Listed records:
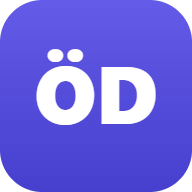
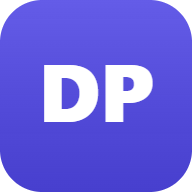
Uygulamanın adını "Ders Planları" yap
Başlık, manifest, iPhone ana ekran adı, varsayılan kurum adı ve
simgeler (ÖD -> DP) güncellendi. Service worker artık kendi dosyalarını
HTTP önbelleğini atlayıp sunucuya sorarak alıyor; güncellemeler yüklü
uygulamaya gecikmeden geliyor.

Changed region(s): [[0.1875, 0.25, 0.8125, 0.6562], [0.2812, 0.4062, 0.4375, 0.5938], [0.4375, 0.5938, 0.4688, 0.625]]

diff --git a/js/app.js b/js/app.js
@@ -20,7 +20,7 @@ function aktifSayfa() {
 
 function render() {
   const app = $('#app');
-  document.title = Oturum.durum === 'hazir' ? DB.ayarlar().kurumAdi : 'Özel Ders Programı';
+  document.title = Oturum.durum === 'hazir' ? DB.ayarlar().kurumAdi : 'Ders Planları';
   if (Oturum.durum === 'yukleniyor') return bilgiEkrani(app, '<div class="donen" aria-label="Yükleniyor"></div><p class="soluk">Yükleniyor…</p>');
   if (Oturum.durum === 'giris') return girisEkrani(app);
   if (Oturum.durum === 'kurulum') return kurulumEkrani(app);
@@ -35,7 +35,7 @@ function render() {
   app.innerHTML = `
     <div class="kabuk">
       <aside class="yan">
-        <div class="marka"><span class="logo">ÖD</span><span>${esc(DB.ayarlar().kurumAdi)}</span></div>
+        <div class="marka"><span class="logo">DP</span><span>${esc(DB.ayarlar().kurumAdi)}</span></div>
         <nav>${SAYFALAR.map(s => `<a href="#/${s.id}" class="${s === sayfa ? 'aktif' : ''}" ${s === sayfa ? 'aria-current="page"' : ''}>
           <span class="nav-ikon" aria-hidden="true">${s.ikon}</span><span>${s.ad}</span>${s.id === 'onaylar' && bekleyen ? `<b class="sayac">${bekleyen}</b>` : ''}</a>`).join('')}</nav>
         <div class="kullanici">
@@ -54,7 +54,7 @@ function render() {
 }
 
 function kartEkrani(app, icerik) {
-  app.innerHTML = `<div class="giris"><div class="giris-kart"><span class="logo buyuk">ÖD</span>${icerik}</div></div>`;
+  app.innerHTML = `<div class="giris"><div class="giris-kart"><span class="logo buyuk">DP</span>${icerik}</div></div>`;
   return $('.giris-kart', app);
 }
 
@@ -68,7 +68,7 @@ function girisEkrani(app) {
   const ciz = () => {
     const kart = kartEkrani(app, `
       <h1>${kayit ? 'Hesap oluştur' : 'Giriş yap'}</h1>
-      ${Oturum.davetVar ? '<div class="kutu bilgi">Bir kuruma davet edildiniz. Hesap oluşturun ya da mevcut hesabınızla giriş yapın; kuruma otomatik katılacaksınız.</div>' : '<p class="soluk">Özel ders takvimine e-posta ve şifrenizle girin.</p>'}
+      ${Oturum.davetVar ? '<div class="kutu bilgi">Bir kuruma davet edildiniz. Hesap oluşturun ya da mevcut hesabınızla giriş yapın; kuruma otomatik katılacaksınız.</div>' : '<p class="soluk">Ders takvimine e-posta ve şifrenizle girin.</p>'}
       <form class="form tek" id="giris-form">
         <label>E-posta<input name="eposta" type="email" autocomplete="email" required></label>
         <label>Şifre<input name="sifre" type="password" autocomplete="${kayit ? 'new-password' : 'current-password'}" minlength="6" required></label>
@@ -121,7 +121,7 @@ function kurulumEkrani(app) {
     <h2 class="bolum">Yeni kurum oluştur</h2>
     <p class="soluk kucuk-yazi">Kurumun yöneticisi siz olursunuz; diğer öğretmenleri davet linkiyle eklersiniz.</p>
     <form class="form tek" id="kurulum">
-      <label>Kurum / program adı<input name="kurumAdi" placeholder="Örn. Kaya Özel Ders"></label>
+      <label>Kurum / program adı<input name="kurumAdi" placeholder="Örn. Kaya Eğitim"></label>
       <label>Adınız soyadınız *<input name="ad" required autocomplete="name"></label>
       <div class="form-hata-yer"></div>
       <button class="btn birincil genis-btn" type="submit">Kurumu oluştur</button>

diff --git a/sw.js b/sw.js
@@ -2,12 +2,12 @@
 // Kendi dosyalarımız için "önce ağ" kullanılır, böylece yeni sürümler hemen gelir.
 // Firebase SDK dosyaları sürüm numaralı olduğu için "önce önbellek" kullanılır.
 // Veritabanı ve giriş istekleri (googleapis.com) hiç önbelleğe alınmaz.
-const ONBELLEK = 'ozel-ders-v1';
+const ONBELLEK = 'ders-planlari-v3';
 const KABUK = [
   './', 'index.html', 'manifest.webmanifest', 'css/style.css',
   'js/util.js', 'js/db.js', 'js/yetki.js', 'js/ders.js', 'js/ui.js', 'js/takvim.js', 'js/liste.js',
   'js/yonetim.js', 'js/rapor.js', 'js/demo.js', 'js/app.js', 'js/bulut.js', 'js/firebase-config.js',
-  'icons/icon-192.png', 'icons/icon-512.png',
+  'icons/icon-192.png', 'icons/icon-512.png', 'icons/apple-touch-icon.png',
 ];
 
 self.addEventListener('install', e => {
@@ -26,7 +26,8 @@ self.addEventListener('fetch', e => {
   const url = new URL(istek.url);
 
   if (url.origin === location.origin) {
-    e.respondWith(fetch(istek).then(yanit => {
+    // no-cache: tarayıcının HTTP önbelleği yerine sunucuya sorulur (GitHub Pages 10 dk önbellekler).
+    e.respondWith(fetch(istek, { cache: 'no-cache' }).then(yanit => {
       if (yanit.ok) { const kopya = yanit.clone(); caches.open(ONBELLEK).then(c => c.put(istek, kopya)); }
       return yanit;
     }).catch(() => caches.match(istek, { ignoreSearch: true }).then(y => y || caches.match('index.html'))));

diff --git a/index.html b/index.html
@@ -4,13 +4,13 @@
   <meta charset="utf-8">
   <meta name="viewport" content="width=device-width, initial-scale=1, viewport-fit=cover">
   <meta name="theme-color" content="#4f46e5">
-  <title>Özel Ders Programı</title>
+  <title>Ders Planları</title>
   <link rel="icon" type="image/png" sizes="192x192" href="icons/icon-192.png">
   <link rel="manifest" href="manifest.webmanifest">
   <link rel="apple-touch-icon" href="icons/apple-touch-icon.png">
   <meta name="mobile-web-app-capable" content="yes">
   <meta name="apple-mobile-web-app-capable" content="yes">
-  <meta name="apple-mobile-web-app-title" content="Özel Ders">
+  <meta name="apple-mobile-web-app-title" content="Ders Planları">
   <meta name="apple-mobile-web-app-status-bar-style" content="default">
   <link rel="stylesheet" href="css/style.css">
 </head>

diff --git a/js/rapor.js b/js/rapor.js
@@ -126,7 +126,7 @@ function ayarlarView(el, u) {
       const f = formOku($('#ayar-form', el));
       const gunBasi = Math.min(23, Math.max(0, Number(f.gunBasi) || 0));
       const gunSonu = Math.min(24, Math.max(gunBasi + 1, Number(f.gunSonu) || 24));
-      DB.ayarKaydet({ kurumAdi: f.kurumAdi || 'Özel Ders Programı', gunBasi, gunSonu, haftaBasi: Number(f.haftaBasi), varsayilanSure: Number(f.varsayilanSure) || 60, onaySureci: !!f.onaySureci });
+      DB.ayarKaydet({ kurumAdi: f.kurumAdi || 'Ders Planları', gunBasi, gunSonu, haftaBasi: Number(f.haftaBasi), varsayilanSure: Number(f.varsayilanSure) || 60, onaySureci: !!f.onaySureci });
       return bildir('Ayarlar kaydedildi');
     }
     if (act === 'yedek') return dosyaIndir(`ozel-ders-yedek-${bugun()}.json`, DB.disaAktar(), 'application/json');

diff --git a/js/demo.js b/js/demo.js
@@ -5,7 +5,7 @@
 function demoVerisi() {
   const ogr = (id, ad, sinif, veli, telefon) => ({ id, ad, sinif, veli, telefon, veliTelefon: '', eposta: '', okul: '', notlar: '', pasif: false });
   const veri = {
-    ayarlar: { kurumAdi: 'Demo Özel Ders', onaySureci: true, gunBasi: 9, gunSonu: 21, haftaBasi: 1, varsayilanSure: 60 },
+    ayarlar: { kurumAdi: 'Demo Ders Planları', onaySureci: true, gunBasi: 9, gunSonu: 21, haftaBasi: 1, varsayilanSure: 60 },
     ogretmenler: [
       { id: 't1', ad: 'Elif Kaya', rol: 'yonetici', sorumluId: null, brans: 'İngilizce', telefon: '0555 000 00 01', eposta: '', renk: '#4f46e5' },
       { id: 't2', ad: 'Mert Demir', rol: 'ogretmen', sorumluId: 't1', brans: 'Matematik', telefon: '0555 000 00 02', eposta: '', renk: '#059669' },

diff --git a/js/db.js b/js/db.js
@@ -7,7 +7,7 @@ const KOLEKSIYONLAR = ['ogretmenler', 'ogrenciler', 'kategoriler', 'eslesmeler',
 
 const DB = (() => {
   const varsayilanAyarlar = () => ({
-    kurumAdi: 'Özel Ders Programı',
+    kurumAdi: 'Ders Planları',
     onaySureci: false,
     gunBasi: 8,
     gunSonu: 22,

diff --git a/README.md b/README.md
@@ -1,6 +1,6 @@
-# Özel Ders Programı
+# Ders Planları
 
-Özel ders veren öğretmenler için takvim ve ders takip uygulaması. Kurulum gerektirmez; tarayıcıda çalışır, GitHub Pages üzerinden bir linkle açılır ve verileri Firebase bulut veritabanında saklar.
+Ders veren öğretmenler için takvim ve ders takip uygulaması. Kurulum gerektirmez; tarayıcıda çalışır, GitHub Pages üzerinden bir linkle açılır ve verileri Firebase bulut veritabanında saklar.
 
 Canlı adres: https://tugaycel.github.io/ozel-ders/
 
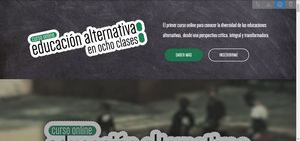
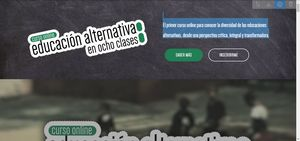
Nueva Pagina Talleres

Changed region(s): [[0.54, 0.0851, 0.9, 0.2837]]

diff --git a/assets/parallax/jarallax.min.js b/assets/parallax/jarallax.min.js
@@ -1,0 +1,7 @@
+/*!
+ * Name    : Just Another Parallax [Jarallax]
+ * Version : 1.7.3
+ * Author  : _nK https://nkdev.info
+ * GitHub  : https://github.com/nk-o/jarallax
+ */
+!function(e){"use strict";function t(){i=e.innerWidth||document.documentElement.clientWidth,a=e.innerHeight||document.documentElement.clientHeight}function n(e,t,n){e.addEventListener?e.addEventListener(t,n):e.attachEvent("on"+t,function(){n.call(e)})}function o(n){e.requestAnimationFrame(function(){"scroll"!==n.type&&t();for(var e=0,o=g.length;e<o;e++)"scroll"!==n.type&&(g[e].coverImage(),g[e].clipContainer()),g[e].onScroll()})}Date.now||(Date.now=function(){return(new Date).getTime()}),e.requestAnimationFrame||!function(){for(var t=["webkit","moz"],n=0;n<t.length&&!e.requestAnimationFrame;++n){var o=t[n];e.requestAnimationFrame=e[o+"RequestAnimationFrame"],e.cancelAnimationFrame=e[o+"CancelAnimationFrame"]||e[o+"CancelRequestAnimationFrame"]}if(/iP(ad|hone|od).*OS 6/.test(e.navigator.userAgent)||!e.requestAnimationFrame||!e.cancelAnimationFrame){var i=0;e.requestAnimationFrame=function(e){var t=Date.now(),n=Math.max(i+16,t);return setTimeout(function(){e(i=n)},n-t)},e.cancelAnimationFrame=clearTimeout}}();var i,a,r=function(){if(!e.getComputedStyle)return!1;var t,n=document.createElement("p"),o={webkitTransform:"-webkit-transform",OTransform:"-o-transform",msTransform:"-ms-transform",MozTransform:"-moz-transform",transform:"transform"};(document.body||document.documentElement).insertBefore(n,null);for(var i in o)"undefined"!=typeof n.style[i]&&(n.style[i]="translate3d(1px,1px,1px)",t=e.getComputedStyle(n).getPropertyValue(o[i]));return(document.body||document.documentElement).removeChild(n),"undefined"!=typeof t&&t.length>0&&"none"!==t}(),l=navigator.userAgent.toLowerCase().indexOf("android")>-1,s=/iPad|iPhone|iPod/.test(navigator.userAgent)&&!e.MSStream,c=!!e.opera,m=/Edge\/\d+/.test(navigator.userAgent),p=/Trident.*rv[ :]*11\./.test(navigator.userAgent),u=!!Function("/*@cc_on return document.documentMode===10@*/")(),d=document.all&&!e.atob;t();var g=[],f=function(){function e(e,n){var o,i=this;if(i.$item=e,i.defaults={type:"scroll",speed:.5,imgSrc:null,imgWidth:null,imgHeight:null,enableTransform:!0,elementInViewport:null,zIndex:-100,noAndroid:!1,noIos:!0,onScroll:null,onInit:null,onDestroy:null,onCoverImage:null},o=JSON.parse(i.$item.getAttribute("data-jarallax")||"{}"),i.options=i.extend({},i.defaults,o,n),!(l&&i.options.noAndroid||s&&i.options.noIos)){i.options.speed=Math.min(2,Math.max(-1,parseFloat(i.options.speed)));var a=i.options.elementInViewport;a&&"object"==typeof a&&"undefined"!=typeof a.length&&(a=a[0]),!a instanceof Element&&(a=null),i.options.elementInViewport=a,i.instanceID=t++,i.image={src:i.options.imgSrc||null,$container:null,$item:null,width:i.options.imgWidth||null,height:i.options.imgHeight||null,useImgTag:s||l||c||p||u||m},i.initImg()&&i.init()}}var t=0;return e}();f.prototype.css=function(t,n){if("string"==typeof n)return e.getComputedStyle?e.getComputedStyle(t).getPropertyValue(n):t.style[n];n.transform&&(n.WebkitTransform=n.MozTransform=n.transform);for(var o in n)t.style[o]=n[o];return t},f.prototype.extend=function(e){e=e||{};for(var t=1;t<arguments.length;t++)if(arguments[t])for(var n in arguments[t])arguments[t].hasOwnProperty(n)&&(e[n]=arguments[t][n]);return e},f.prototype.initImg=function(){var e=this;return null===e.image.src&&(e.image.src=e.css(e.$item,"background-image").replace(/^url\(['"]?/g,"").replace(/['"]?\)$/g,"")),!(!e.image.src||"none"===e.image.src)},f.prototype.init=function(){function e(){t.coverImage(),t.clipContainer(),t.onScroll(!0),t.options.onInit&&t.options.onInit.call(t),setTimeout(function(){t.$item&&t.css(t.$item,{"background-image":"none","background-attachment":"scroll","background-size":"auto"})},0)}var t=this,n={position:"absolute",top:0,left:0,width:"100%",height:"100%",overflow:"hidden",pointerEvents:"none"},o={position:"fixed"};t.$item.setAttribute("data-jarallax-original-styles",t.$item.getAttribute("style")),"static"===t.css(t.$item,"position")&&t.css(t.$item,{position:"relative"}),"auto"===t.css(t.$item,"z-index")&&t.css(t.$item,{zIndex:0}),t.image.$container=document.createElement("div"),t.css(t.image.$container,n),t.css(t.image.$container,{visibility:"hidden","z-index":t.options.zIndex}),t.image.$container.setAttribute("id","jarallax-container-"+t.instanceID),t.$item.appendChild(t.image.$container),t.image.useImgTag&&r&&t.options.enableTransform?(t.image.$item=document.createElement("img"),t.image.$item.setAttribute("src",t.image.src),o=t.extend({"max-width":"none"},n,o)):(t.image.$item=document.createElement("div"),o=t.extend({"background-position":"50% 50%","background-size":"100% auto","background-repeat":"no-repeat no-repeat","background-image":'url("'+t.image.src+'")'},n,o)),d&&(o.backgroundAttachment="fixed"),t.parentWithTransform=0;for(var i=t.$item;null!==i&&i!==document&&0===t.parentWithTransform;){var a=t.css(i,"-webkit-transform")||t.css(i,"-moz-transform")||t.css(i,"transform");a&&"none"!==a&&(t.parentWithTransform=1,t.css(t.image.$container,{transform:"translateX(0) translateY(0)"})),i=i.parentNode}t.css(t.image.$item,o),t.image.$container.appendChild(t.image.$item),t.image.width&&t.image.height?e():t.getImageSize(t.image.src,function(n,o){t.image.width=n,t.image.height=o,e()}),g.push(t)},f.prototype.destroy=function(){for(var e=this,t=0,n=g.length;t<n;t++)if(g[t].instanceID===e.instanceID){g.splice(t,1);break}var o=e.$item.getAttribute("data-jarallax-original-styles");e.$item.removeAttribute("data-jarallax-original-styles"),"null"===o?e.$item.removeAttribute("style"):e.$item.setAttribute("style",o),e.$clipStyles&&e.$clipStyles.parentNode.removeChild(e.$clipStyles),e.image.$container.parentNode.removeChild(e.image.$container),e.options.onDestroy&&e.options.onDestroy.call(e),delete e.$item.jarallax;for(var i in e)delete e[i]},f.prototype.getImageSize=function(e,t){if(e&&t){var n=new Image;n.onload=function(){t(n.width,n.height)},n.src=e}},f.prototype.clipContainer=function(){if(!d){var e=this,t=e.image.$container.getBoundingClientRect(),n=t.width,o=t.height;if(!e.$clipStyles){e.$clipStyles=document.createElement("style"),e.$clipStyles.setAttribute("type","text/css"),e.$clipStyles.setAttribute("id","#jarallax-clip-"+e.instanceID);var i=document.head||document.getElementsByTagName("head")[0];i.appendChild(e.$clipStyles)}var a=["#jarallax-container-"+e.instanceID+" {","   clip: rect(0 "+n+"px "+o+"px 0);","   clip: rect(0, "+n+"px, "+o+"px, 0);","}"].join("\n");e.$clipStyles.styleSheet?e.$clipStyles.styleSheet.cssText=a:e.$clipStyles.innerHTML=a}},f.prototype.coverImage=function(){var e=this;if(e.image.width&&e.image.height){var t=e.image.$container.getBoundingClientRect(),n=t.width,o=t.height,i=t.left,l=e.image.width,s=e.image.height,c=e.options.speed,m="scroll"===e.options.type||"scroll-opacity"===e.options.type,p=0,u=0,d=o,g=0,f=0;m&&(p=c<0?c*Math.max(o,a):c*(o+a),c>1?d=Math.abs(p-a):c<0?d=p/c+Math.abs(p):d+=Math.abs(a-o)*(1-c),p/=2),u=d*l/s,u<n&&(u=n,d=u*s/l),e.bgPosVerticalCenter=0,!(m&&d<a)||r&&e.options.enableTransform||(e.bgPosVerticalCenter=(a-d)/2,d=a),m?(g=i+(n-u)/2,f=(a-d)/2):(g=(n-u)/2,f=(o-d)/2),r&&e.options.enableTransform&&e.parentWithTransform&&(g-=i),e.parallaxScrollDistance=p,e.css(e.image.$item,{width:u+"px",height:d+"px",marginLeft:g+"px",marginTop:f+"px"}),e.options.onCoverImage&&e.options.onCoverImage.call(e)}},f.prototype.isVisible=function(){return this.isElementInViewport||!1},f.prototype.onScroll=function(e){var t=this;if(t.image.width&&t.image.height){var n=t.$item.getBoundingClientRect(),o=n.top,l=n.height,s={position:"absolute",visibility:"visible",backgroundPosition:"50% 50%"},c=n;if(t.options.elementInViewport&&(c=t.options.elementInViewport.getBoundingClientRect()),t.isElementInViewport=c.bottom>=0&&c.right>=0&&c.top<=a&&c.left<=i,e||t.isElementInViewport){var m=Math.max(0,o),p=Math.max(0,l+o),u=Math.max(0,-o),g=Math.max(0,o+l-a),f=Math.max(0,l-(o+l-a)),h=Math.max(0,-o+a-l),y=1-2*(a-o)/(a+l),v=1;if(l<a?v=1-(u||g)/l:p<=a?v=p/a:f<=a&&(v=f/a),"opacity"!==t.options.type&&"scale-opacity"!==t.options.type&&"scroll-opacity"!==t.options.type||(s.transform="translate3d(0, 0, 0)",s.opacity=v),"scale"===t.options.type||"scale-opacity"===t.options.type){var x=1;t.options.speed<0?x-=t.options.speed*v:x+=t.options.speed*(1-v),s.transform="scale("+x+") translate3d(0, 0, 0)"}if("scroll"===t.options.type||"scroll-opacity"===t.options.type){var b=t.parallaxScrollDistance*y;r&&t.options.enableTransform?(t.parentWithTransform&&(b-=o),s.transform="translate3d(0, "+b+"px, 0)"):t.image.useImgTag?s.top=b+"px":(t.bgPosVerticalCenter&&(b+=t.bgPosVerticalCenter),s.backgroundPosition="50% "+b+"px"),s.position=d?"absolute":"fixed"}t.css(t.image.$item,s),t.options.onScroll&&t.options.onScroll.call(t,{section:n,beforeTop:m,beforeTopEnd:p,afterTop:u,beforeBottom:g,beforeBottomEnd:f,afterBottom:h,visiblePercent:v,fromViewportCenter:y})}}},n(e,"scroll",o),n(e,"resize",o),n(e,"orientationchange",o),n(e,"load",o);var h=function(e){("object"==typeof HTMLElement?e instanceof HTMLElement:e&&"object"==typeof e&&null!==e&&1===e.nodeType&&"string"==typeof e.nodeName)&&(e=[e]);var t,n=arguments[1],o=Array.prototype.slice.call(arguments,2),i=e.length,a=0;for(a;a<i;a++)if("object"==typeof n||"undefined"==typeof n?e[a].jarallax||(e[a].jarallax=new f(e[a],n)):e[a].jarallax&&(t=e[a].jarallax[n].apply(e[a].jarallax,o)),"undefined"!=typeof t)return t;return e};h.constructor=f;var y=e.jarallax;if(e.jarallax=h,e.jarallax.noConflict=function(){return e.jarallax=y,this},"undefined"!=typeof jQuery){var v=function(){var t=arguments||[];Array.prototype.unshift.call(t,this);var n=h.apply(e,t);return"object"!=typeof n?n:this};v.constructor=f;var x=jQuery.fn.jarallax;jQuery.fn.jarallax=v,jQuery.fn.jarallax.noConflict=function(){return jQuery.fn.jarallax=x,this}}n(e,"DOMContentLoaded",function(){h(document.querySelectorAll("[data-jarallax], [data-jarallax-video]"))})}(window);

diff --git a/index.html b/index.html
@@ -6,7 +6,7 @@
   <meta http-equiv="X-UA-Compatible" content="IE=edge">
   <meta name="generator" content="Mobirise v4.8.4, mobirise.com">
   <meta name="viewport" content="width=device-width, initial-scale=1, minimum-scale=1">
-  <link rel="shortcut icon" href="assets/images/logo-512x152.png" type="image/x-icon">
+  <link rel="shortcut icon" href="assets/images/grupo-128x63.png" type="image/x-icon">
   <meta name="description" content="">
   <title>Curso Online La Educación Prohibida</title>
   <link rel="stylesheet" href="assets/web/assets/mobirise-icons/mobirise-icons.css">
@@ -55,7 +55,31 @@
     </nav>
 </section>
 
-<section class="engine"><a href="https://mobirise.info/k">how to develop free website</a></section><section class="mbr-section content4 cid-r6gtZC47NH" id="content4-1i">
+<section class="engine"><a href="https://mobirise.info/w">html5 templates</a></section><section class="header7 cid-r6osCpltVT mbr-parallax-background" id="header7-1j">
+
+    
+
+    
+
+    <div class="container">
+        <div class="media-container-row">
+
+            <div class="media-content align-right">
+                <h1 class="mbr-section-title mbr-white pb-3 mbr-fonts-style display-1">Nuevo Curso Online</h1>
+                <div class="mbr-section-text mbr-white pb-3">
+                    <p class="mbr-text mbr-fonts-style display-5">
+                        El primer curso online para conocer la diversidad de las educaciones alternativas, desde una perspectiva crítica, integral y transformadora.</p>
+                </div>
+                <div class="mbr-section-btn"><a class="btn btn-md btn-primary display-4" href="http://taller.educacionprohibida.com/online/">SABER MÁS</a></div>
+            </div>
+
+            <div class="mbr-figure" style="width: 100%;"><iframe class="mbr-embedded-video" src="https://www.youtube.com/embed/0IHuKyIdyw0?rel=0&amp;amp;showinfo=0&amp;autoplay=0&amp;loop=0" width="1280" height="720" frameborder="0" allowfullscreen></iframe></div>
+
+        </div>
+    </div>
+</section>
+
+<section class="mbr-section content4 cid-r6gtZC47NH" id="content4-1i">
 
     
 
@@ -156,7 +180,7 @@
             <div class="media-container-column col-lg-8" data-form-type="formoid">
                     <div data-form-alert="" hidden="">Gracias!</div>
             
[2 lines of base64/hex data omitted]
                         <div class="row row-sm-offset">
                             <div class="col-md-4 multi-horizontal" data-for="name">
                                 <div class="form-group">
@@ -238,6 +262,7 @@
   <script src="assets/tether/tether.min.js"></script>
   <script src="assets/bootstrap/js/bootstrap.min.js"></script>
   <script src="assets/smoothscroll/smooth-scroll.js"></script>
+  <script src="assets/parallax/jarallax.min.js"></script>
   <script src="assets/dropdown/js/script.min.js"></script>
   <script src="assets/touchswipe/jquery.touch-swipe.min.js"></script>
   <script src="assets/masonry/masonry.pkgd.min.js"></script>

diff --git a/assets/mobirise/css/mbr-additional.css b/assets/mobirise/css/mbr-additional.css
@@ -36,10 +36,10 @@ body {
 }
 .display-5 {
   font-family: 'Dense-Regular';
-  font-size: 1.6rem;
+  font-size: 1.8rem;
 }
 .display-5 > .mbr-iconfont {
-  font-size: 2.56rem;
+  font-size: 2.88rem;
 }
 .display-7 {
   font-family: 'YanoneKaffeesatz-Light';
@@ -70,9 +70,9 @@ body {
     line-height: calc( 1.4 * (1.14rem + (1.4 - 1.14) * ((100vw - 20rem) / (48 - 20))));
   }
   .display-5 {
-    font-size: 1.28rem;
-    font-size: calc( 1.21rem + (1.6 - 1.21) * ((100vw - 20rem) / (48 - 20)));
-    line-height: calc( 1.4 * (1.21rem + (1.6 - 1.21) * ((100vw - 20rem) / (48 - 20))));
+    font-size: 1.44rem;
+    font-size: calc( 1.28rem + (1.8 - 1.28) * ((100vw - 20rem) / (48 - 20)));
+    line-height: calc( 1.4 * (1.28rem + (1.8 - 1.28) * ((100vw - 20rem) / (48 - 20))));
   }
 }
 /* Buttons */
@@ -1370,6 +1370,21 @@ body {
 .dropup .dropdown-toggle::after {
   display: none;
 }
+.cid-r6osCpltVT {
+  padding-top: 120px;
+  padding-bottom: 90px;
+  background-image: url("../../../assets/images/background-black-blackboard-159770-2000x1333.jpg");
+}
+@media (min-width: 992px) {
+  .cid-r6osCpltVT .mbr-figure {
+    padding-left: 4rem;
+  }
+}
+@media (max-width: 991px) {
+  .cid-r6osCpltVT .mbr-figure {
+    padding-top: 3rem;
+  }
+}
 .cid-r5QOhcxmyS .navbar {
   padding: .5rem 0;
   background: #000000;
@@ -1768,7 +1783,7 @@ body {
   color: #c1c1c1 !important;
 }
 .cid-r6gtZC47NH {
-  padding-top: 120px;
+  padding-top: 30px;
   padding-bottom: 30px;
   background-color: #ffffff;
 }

Assignment:
Only the lines from the top of the material above down to the line bearing "0.5938, 0.4688, 0.625]]", that line included, should be set down exactly; no pictures.

Result for this exercise:
Uygulamanın adını "Ders Planları" yap
Başlık, manifest, iPhone ana ekran adı, varsayılan kurum adı ve
simgeler (ÖD -> DP) güncellendi. Service worker artık kendi dosyalarını
HTTP önbelleğini atlayıp sunucuya sorarak alıyor; güncellemeler yüklü
uygulamaya gecikmeden geliyor.

Changed region(s): [[0.1875, 0.25, 0.8125, 0.6562], [0.2812, 0.4062, 0.4375, 0.5938], [0.4375, 0.5938, 0.4688, 0.625]]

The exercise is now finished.